Stress often has detrimental effects on memory and cognition, effects that are especially challenging for older adults to sustain on top of existing age-related declines. In this project, we investigate whether estradiol (E2) protects against such effects. In humans E2 reduces the magnitude of the stress response and aids cognition. Further, in vitro and in vivo animal research shows that E2 protects the brain from the negative effects of stress hormones. Together, this pattern of results suggests the E2 may protect aging women's neural and cognitive integrity during times of stress. The current application tests this hypothesis by examining the effects of short-term E2 treatment on various systems affected by stress as well as testing a mechanism of action for E2 protection. First, we will examine the ability of a short-term E2 intervention to reduce physiological effects of stress, stress-induced impairments in working memory performance, and associated changes in brain activation. Work in our laboratory reveals that post-menopausal women with high salivary E2 levels as a result of taking E2 supplements release less of the stress hormone, cortisol, in response to a stressor than women with low salivary E2 levels. We also found that working memory performance in the high-E2 women was unhindered by stress, whereas low-E2 women performed significantly worse under stress than under control conditions. As a result of the E2-related reduction in stress hormone release we expect to find that E2 will be associated with 1) dampening the stress-induced changes in hippocampal cerebral blood flow and bilateral connectivity at rest during stress and control conditions, 2) smaller stress-induced decreases in heart-rate variability, and 3) hippocampal and prefrontal cortex activity while playing a working memory game. Second, we will test a potential mechanism of action for estradiol protection against stress. We hypothesize E2 limits vulnerability of the hippocampus to the effects of stress, allowing the hippocampus to effectively shut down the stress response, which curtails the levels of cortisol available and the amount of time cortisol is available to act on neural tissue. To test this we will compare estradiol and placebo groups on hippocampal cerebral blood flow and bilateral functional connectivity at rest, under stress and control conditions. These measures will be correlated with all estradiol levels, cortisol response, HRV, and working- memory-related brain activity and performance. The proposed research aims to uncover whether E2 can in fact reduce the negative effect of stress on memory in post-menopausal human females, as well as the brain mechanisms involved in this protection against stress. This research will further inform the medical field on the effects of E2 on stress and memory, which could lead to better guidance and advice for patients seeking information on E2 treatment during or after menopause.
Aging is associated with declines in various learning and memory systems. Likewise, aging can magnify the negative effects of stress. However, research in animals show that estradiol might reduce the negative effects of stress in young and aged animals.

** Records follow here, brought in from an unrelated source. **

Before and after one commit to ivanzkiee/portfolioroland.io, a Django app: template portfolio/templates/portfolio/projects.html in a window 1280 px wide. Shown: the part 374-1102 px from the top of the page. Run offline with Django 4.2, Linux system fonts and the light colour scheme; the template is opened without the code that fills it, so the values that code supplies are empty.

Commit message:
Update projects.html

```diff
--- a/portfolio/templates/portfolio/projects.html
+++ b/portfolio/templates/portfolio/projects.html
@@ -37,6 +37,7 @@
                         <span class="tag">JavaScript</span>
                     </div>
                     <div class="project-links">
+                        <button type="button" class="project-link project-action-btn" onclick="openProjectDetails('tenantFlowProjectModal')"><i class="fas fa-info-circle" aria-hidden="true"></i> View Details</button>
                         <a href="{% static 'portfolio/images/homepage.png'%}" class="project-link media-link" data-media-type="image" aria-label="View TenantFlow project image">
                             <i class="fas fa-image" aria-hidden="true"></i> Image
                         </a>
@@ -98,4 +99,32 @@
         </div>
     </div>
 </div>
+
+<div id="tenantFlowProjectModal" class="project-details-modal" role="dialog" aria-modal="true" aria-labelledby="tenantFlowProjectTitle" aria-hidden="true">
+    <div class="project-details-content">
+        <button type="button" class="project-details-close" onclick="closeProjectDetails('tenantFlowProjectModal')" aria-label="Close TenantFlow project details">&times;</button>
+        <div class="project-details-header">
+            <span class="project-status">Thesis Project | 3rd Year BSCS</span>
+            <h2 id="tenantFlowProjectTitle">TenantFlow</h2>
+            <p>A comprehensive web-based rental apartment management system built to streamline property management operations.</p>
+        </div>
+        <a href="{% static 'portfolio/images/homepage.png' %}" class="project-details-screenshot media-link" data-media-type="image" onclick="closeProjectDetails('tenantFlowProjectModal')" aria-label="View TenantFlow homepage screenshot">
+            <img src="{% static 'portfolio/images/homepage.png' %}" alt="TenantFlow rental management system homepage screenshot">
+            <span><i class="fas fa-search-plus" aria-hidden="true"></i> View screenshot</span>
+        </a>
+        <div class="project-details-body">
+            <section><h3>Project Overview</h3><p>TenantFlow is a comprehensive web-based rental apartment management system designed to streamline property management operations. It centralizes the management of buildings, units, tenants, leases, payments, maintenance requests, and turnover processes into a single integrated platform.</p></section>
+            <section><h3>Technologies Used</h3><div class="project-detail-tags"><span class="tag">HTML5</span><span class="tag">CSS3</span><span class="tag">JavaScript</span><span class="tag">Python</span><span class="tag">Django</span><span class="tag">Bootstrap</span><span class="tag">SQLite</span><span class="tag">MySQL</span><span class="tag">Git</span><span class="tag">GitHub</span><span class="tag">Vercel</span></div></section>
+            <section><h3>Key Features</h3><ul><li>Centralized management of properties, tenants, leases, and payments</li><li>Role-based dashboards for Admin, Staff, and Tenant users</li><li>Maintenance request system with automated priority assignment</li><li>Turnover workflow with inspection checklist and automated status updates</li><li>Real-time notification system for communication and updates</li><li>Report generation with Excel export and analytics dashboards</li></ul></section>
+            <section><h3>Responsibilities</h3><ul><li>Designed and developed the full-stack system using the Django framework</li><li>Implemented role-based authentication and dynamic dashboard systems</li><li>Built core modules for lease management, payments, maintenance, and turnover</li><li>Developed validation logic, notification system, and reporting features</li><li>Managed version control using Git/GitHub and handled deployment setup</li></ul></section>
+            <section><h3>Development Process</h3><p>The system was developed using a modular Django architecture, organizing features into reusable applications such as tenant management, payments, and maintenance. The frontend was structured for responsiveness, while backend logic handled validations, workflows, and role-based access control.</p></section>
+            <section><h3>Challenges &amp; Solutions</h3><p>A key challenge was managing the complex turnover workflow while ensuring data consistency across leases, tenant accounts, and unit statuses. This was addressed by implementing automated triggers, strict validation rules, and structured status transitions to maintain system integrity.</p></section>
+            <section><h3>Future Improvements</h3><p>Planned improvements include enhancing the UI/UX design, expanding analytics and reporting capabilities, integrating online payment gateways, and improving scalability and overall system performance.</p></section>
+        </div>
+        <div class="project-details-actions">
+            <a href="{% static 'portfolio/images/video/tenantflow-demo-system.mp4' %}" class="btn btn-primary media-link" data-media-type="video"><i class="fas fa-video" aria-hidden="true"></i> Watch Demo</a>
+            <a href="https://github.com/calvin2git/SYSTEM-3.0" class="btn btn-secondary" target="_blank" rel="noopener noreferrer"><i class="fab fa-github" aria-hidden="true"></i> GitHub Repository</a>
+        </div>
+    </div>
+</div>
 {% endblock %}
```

The proposed research aims to uncover whether estradiol can in fact reduce the negative effect of stress on memory in post-menopausal human females, as well as test a potential mechanism of action for estradiol protection. This research will further inform the medical field on the effects of estradiol on stress and memory, which could lead to better guidance and advice for patients seeking information on estradiol treatment during or after menopause.
|Herrera, Alexandra Ycaza; Hodis, Howard N; Mack, Wendy J et al. (2017) Estradiol Therapy After Menopause Mitigates Effects of Stress on Cortisol and Working Memory. J Clin Endocrinol Metab 102:4457-4466|
|Herrera, Alexandra Ycaza; Nielsen, Shawn E; Mather, Mara (2016) Stress-induced increases in progesterone and cortisol in naturally cycling women. Neurobiol Stress 3:96-104|
|Mather, Mara (2016) The Affective Neuroscience of Aging. Annu Rev Psychol 67:213-38|
|Ycaza Herrera, Alexandra; Mather, Mara (2015) Actions and interactions of estradiol and glucocorticoids in cognition and the brain: Implications for aging women. Neurosci Biobehav Rev 55:36-52|